#### [Material for this exercise]
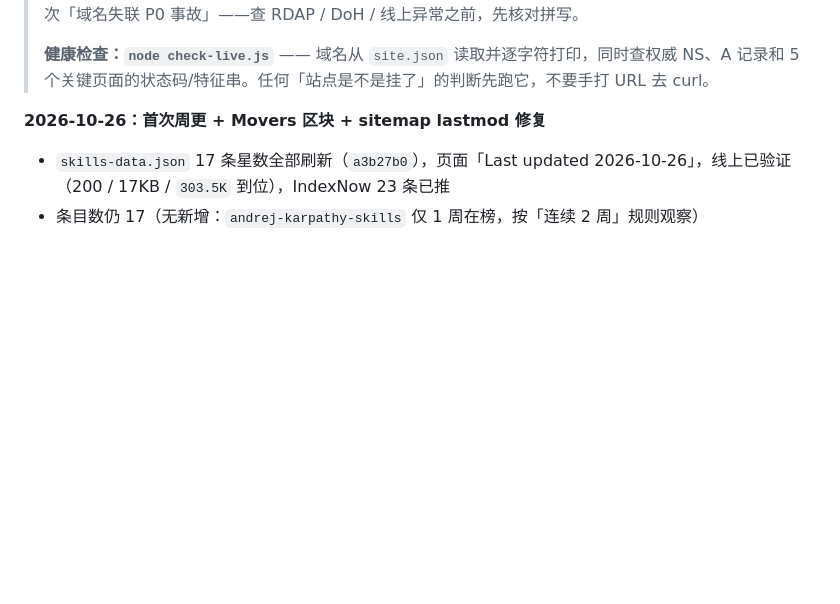
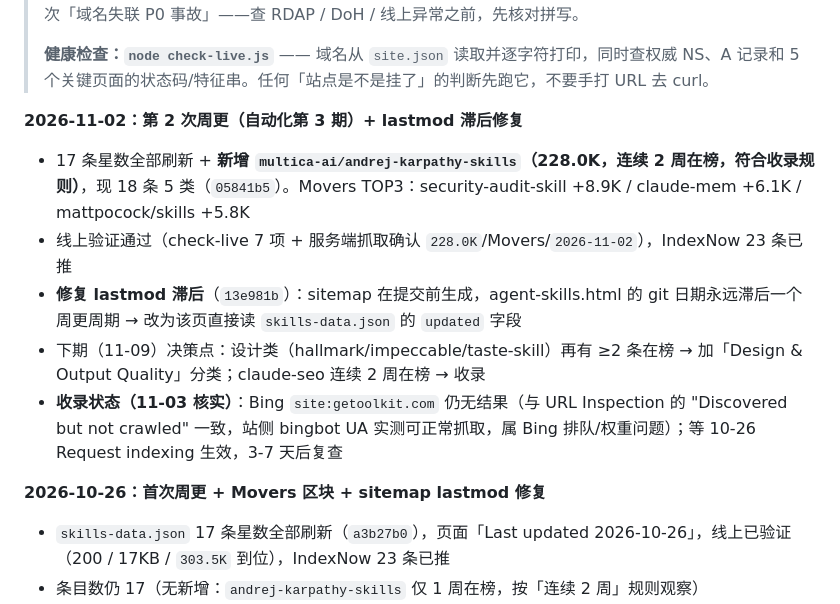
Before and after one commit to qwehkkk/ai-tools-en, a Markdown page: STATUS.md, the part around the change. GitHub-like rendering; blank space fills up the shorter version.

Commit message:
STATUS.md: record 2026-11-02 weekly refresh and lastmod lag fix

```diff
--- a/STATUS.md
+++ b/STATUS.md
@@ -23,6 +23,13 @@
 > 2026-10-26 曾把它打成两个 t 去查注册局，误报过一次「域名失联 P0 事故」——查 RDAP / DoH / 线上异常之前，先核对拼写。
 >
 > **健康检查：`node check-live.js`** —— 域名从 `site.json` 读取并逐字符打印，同时查权威 NS、A 记录和 5 个关键页面的状态码/特征串。任何「站点是不是挂了」的判断先跑它，不要手打 URL 去 curl。
+
+**2026-11-02：第 2 次周更（自动化第 3 期）+ lastmod 滞后修复**
+- 17 条星数全部刷新 + **新增 `multica-ai/andrej-karpathy-skills`（228.0K，连续 2 周在榜，符合收录规则）**，现 18 条 5 类（`05841b5`）。Movers TOP3：security-audit-skill +8.9K / claude-mem +6.1K / mattpocock/skills +5.8K
+- 线上验证通过（check-live 7 项 + 服务端抓取确认 `228.0K`/Movers/`2026-11-02`），IndexNow 23 条已推
+- **修复 lastmod 滞后**（`13e981b`）：sitemap 在提交前生成，agent-skills.html 的 git 日期永远滞后一个周更周期 → 改为该页直接读 `skills-data.json` 的 `updated` 字段
+- 下期（11-09）决策点：设计类（hallmark/impeccable/taste-skill）再有 ≥2 条在榜 → 加「Design & Output Quality」分类；claude-seo 连续 2 周在榜 → 收录
+- **收录状态（11-03 核实）**：Bing `site:getoolkit.com` 仍无结果（与 URL Inspection 的 "Discovered but not crawled" 一致，站侧 bingbot UA 实测可正常抓取，属 Bing 排队/权重问题）；等 10-26 Request indexing 生效，3-7 天后复查
 
 **2026-10-26：首次周更 + Movers 区块 + sitemap lastmod 修复**
 - `skills-data.json` 17 条星数全部刷新（`a3b27b0`），页面「Last updated 2026-10-26」，线上已验证（200 / 17KB / `303.5K` 到位），IndexNow 23 条已推
```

#### [Task item]
The data above should be set down again exactly, with the pictures omitted.

#### [Response area]
Before and after one commit to qwehkkk/ai-tools-en, a Markdown page: STATUS.md, the part around the change. GitHub-like rendering; blank space fills up the shorter version.

Commit message:
STATUS.md: record 2026-11-02 weekly refresh and lastmod lag fix

```diff
--- a/STATUS.md
+++ b/STATUS.md
@@ -23,6 +23,13 @@
 > 2026-10-26 曾把它打成两个 t 去查注册局，误报过一次「域名失联 P0 事故」——查 RDAP / DoH / 线上异常之前，先核对拼写。
 >
 > **健康检查：`node check-live.js`** —— 域名从 `site.json` 读取并逐字符打印，同时查权威 NS、A 记录和 5 个关键页面的状态码/特征串。任何「站点是不是挂了」的判断先跑它，不要手打 URL 去 curl。
+
+**2026-11-02：第 2 次周更（自动化第 3 期）+ lastmod 滞后修复**
+- 17 条星数全部刷新 + **新增 `multica-ai/andrej-karpathy-skills`（228.0K，连续 2 周在榜，符合收录规则）**，现 18 条 5 类（`05841b5`）。Movers TOP3：security-audit-skill +8.9K / claude-mem +6.1K / mattpocock/skills +5.8K
+- 线上验证通过（check-live 7 项 + 服务端抓取确认 `228.0K`/Movers/`2026-11-02`），IndexNow 23 条已推
+- **修复 lastmod 滞后**（`13e981b`）：sitemap 在提交前生成，agent-skills.html 的 git 日期永远滞后一个周更周期 → 改为该页直接读 `skills-data.json` 的 `updated` 字段
+- 下期（11-09）决策点：设计类（hallmark/impeccable/taste-skill）再有 ≥2 条在榜 → 加「Design & Output Quality」分类；claude-seo 连续 2 周在榜 → 收录
+- **收录状态（11-03 核实）**：Bing `site:getoolkit.com` 仍无结果（与 URL Inspection 的 "Discovered but not crawled" 一致，站侧 bingbot UA 实测可正常抓取，属 Bing 排队/权重问题）；等 10-26 Request indexing 生效，3-7 天后复查
 
 **2026-10-26：首次周更 + Movers 区块 + sitemap lastmod 修复**
 - `skills-data.json` 17 条星数全部刷新（`a3b27b0`），页面「Last updated 2026-10-26」，线上已验证（200 / 17KB / `303.5K` 到位），IndexNow 23 条已推
```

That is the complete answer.